** Supplied data **
Start of Block
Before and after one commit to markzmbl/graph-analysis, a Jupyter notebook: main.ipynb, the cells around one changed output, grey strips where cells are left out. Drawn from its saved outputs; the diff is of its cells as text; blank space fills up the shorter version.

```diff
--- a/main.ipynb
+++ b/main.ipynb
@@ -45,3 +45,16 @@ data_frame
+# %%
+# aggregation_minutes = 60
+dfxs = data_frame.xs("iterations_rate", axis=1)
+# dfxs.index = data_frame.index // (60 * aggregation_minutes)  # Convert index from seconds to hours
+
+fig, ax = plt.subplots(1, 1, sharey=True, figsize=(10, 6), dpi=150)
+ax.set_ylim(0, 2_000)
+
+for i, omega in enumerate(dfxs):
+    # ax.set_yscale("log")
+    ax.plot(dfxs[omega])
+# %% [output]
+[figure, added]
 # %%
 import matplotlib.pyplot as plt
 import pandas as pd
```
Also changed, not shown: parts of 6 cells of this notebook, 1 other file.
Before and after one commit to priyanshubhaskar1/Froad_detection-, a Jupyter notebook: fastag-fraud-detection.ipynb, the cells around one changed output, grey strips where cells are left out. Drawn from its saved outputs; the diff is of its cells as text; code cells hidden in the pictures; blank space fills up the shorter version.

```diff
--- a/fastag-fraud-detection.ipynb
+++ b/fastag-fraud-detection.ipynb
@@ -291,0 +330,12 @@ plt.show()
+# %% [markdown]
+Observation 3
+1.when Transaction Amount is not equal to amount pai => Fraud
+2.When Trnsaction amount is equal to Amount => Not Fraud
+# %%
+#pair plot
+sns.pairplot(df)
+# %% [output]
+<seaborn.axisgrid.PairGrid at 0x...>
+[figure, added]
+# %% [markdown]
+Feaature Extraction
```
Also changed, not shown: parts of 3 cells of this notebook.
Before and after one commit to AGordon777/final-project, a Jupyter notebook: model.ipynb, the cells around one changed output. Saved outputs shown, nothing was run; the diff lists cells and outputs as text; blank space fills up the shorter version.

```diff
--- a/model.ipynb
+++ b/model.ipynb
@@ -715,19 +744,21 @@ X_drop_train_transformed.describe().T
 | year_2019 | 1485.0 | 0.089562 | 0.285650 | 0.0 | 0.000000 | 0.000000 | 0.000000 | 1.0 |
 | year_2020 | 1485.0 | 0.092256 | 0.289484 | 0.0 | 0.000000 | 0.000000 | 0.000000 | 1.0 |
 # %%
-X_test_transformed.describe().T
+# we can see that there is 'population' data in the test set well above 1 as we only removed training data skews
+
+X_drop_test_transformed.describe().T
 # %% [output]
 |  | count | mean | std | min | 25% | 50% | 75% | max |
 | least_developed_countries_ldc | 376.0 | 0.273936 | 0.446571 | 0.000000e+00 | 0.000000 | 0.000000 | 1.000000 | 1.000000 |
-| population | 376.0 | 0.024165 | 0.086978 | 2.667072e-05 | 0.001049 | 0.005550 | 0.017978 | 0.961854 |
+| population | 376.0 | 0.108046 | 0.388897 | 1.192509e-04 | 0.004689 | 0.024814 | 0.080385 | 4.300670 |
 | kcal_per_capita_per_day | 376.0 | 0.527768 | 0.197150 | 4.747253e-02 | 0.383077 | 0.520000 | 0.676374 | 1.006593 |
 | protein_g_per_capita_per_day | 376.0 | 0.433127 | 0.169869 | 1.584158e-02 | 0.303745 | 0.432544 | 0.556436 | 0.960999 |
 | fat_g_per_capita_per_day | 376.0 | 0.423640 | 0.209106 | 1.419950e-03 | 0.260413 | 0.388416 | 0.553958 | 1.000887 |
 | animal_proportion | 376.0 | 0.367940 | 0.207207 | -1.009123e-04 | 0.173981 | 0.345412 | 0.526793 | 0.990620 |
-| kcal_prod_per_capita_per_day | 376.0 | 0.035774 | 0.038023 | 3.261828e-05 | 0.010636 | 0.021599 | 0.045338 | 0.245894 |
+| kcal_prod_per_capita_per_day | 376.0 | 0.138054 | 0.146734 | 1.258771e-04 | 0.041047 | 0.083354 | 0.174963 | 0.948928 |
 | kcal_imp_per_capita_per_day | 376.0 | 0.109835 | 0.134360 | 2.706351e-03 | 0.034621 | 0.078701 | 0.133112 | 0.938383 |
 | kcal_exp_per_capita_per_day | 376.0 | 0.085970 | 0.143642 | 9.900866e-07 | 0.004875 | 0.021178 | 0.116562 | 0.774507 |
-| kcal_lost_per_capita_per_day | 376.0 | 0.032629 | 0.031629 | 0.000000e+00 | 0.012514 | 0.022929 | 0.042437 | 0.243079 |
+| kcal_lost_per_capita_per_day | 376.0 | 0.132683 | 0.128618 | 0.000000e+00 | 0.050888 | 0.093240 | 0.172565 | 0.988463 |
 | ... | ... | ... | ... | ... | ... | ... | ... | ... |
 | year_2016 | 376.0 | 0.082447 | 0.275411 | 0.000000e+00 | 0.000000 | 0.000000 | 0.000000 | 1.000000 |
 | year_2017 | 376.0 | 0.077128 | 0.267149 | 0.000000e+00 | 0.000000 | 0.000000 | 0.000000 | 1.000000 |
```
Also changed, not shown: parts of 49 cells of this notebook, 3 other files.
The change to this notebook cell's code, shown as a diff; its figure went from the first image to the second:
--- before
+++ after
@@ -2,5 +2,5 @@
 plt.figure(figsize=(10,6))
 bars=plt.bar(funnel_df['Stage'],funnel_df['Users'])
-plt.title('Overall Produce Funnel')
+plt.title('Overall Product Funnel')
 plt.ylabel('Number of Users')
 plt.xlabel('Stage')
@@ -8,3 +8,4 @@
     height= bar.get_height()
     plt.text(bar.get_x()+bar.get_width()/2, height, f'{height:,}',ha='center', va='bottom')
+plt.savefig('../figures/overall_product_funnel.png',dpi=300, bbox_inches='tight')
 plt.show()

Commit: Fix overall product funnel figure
End of Block
** Your goal **
Show the lines above that have the word "strips".

** Exercise result **
Before and after one commit to markzmbl/graph-analysis, a Jupyter notebook: main.ipynb, the cells around one changed output, grey strips where cells are left out. Drawn from its saved outputs; the diff is of its cells as text; blank space fills up the shorter version.
Before and after one commit to priyanshubhaskar1/Froad_detection-, a Jupyter notebook: fastag-fraud-detection.ipynb, the cells around one changed output, grey strips where cells are left out. Drawn from its saved outputs; the diff is of its cells as text; code cells hidden in the pictures; blank space fills up the shorter version.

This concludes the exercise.